Your response should consist of every record, exactly as given.

*** Begin section ***

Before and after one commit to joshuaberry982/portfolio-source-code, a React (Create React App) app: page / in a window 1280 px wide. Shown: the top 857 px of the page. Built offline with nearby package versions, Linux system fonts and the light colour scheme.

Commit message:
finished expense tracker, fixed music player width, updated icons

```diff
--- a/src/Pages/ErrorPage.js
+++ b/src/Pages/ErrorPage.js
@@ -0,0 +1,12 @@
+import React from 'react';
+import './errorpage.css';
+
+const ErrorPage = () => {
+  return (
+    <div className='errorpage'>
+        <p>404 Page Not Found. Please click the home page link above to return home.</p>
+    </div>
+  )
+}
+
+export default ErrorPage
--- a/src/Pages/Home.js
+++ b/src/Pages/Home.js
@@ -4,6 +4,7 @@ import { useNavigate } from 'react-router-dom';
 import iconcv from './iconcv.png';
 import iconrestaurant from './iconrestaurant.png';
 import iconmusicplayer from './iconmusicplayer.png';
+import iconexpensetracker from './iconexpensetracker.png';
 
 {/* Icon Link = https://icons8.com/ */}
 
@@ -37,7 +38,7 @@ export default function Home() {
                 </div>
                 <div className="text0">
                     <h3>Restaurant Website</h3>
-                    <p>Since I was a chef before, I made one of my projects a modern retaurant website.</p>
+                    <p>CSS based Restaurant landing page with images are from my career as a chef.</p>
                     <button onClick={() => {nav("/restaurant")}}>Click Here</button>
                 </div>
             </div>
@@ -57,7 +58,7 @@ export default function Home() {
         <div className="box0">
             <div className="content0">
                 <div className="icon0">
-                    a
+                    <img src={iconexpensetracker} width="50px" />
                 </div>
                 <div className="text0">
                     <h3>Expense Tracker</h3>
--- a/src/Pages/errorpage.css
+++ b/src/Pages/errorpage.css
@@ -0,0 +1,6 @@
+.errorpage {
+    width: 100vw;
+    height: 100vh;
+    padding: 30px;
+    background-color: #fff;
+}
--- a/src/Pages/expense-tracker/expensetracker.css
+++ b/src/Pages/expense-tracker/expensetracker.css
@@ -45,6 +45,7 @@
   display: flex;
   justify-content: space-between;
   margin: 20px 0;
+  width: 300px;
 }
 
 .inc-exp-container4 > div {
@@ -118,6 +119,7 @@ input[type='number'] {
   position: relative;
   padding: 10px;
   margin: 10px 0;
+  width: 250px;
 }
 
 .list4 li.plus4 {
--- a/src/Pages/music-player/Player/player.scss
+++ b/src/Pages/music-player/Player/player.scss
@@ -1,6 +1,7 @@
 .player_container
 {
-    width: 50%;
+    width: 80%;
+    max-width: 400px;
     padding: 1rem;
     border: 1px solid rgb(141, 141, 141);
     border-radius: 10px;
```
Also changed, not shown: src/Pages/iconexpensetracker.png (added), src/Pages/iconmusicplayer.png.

*** End section ***

▸ **ANSWER SPACE**
Before and after one commit to joshuaberry982/portfolio-source-code, a React (Create React App) app: page / in a window 1280 px wide. Shown: the top 857 px of the page. Built offline with nearby package versions, Linux system fonts and the light colour scheme.

Commit message:
finished expense tracker, fixed music player width, updated icons

```diff
--- a/src/Pages/ErrorPage.js
+++ b/src/Pages/ErrorPage.js
@@ -0,0 +1,12 @@
+import React from 'react';
+import './errorpage.css';
+
+const ErrorPage = () => {
+  return (
+    <div className='errorpage'>
+        <p>404 Page Not Found. Please click the home page link above to return home.</p>
+    </div>
+  )
+}
+
+export default ErrorPage
--- a/src/Pages/Home.js
+++ b/src/Pages/Home.js
@@ -4,6 +4,7 @@ import { useNavigate } from 'react-router-dom';
 import iconcv from './iconcv.png';
 import iconrestaurant from './iconrestaurant.png';
 import iconmusicplayer from './iconmusicplayer.png';
+import iconexpensetracker from './iconexpensetracker.png';
 
 {/* Icon Link = https://icons8.com/ */}
 
@@ -37,7 +38,7 @@ export default function Home() {
                 </div>
                 <div className="text0">
                     <h3>Restaurant Website</h3>
-                    <p>Since I was a chef before, I made one of my projects a modern retaurant website.</p>
+                    <p>CSS based Restaurant landing page with images are from my career as a chef.</p>
                     <button onClick={() => {nav("/restaurant")}}>Click Here</button>
                 </div>
             </div>
@@ -57,7 +58,7 @@ export default function Home() {
         <div className="box0">
             <div className="content0">
                 <div className="icon0">
-                    a
+                    <img src={iconexpensetracker} width="50px" />
                 </div>
                 <div className="text0">
                     <h3>Expense Tracker</h3>
--- a/src/Pages/errorpage.css
+++ b/src/Pages/errorpage.css
@@ -0,0 +1,6 @@
+.errorpage {
+    width: 100vw;
+    height: 100vh;
+    padding: 30px;
+    background-color: #fff;
+}
--- a/src/Pages/expense-tracker/expensetracker.css
+++ b/src/Pages/expense-tracker/expensetracker.css
@@ -45,6 +45,7 @@
   display: flex;
   justify-content: space-between;
   margin: 20px 0;
+  width: 300px;
 }
 
 .inc-exp-container4 > div {
@@ -118,6 +119,7 @@ input[type='number'] {
   position: relative;
   padding: 10px;
   margin: 10px 0;
+  width: 250px;
 }
 
 .list4 li.plus4 {
--- a/src/Pages/music-player/Player/player.scss
+++ b/src/Pages/music-player/Player/player.scss
@@ -1,6 +1,7 @@
 .player_container
 {
-    width: 50%;
+    width: 80%;
+    max-width: 400px;
     padding: 1rem;
     border: 1px solid rgb(141, 141, 141);
     border-radius: 10px;
```
Also changed, not shown: src/Pages/iconexpensetracker.png (added), src/Pages/iconmusicplayer.png.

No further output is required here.